You'd expect performers with lyrics like this to be marginalized -- maybe not so much as white pride groups such as Skrewdriver, but at least as much as N.W.A or Ice-T were back in the day for their cop-killing sentiments. Not so. Beenie Man won a Grammy in 2001 and performed at the behest of Puma at this year's Athens Olympics. (In the United States, RJ Reynolds had planned to sponsor Beenie Man's summer tour; the tobacco giant pulled out at the last minute.) With the lone exception of Buju Banton, who endured a firestorm of controversy in 1992 for his homophobic song "Boom Bye Bye," most of these artists had gotten a pass in the UK and America until quite recently. (Perhaps few here knew what a "batty man" was and thought they were talking about burning down Chi-Chi's Mexican restaurants.)
In recent years, though, as dancehall has gained in popularity worldwide, gay rights groups such as J-Flag in Jamaica and OutRage! in the UK have succeeded in getting the word out about the homophobic lyrics. Dancehall artists Vybez Kartel and Elephant Man were dropped from the summer's British Music of Black Origins awards show when they refused to apologize for their lyrics, and another British event, touted as the biggest reggae concert there in 20 years, was forced to cancel as well. Capleton's current tour has been dogged by protests in Chicago, Newark, Boston, Los Angeles and New Haven, Connecticut, and his San Francisco show was canceled under fire from gay rights groups.
As of this writing, reaction in Houston has been muted. Neither a spokesperson for the Houston gay paper The Voice nor Julie Harris of the Houston GLBT Community Center knew of any protests planned in the area. Also, a spokesman for Inner City Music Group, the promotion company for Houston's Capleton show, said somewhat cryptically that "Everything has been cleared up. There was a misunderstanding, but now everything's clear."
Meanwhile, OutRage!'s work hasn't gone unnoticed by unsavory elements in Jamaica. Last week, OutRage! director Peter Tatchell, who has called homophobic dancehall "murder music," was placed under around-the-clock police protection after receiving about 20 death threats; word on the street was that the Yardies (Jamaican Mafia) had a contract out on his life.

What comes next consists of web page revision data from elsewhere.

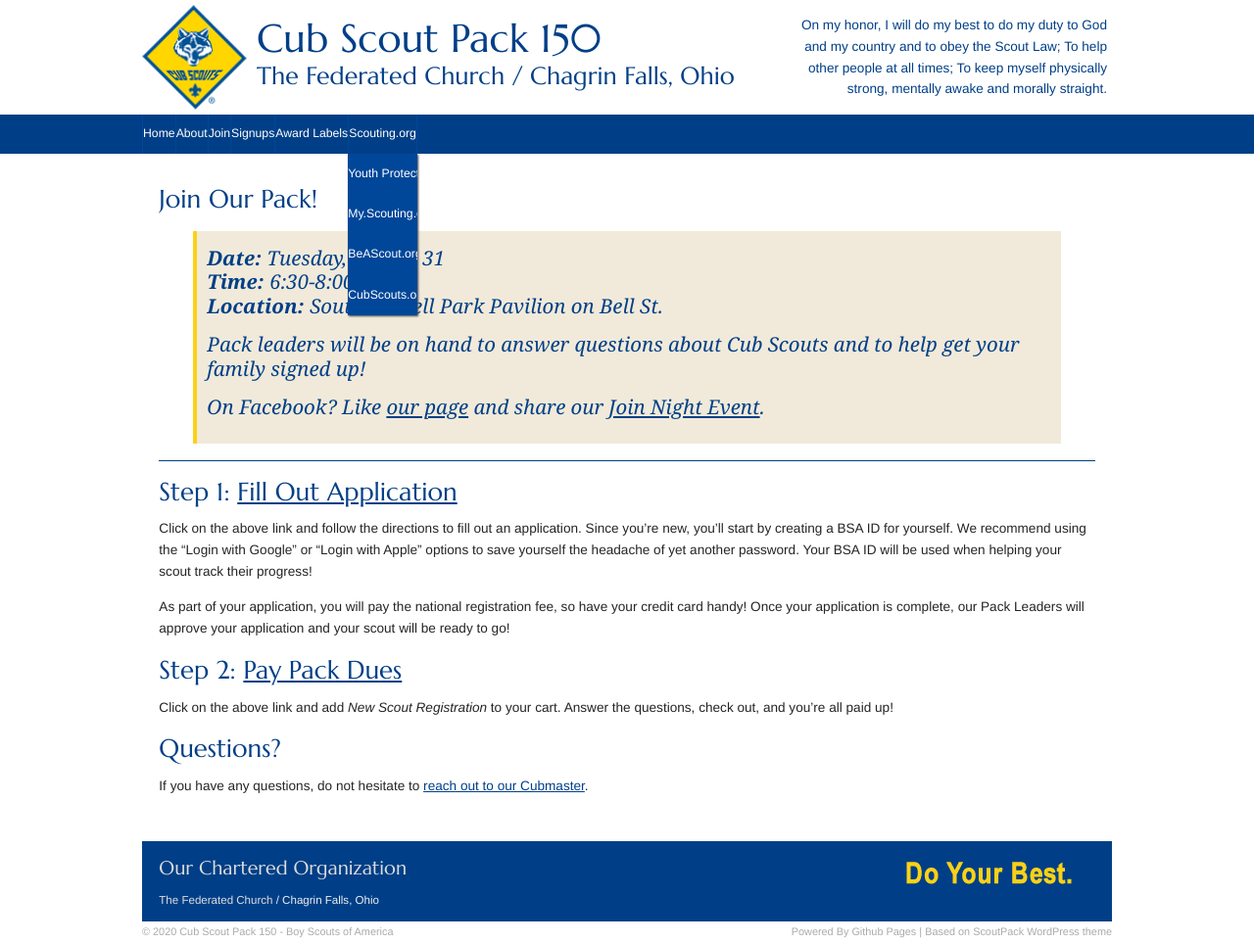
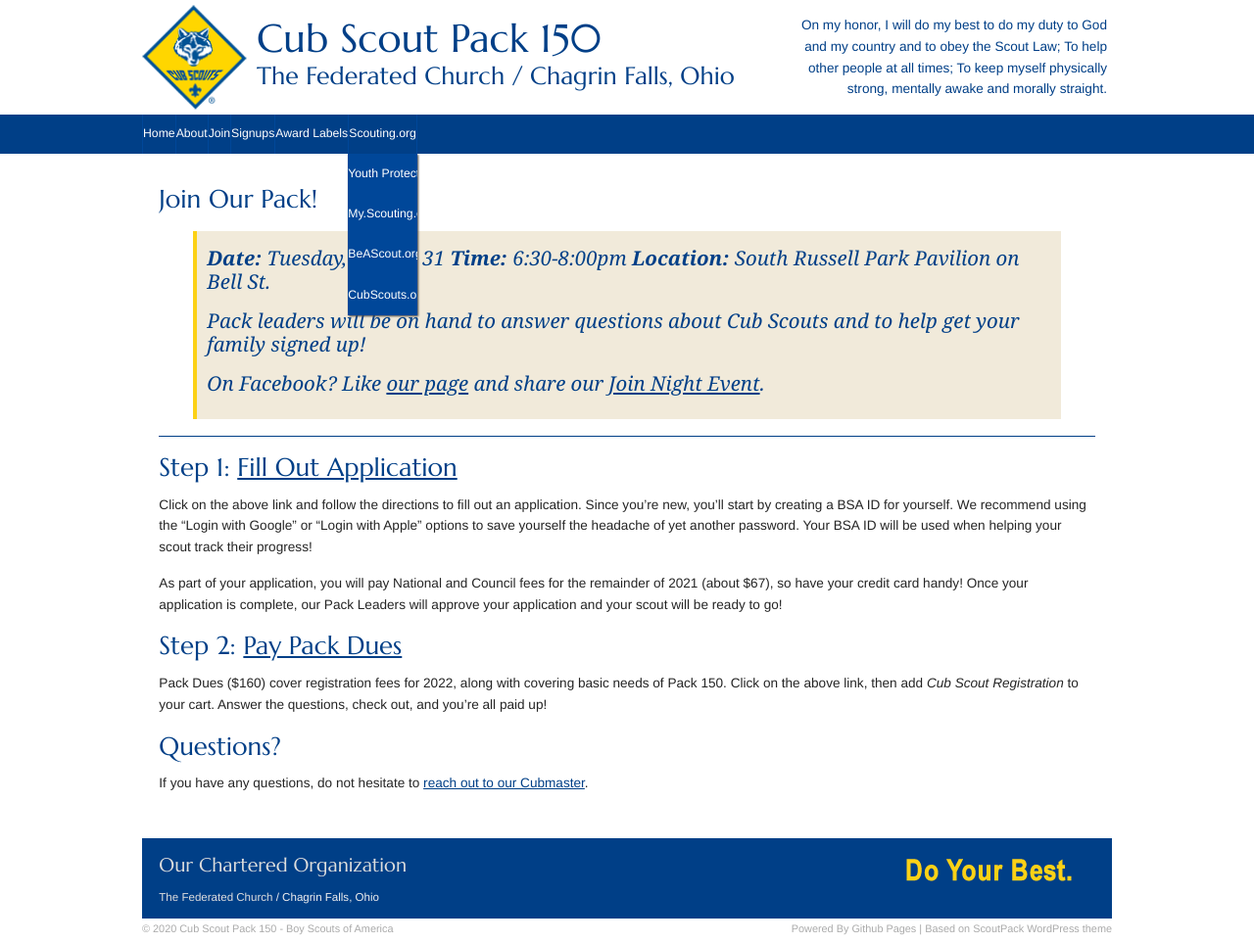
Before and after one commit to Pack150/Pack150.github.io, a Jekyll site: the page built from join.md, in a window 1280 px wide. Shown: the whole page at 98% size. Built offline with Jekyll 4.4.1, drawn with Linux system fonts in a browser that asks for light colours; nearby versions of some CDN libraries; library files that are not in the unit come from our copies.

Commit message:
Tweaked the language about payments

```diff
--- a/join.md
+++ b/join.md
@@ -18,10 +18,10 @@
 ## Step 1: [Fill Out Application](https://my.scouting.org/VES/OnlineReg/1.0.0/?&tu=UF-MB-440paa0150)
 Click on the above link and follow the directions to fill out an application. Since you're new, you'll start by creating a BSA ID for yourself. We recommend using the "Login with Google" or "Login with Apple" options to save yourself the headache of yet another password. Your BSA ID will be used when helping your scout track their progress!
 
-As part of your application, you will pay the national registration fee, so have your credit card handy! Once your application is complete, our Pack Leaders will approve your application and your scout will be ready to go!
+As part of your application, you will pay National and Council fees for the remainder of 2021 (about $67), so have your credit card handy! Once your application is complete, our Pack Leaders will approve your application and your scout will be ready to go!
 
 ## Step 2: [Pay Pack Dues](https://pack-150-registration-2021-22.cheddarup.com)
-Click on the above link and add _New Scout Registration_ to your cart. Answer the questions, check out, and you're all paid up!
+Pack Dues ($160) cover registration fees for 2022, along with covering basic needs of Pack 150. Click on the above link, then add _Cub Scout Registration_ to your cart. Answer the questions, check out, and you're all paid up!
 
 ## Questions?
 If you have any questions, do not hesitate to [reach out to our Cubmaster](mailto:Cubmaster@Pack150.org?subject=Questions%20about%20joining%Pack%20150).
```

Many in virulently homophobic Jamaica would likely cheer Tatchell's murder. Homophobia is so ingrained there that dancehall performers pretty much have to release "batty boy" songs lest they be deemed gay, and male Jamaicans have to like them lest they suffer the same fate.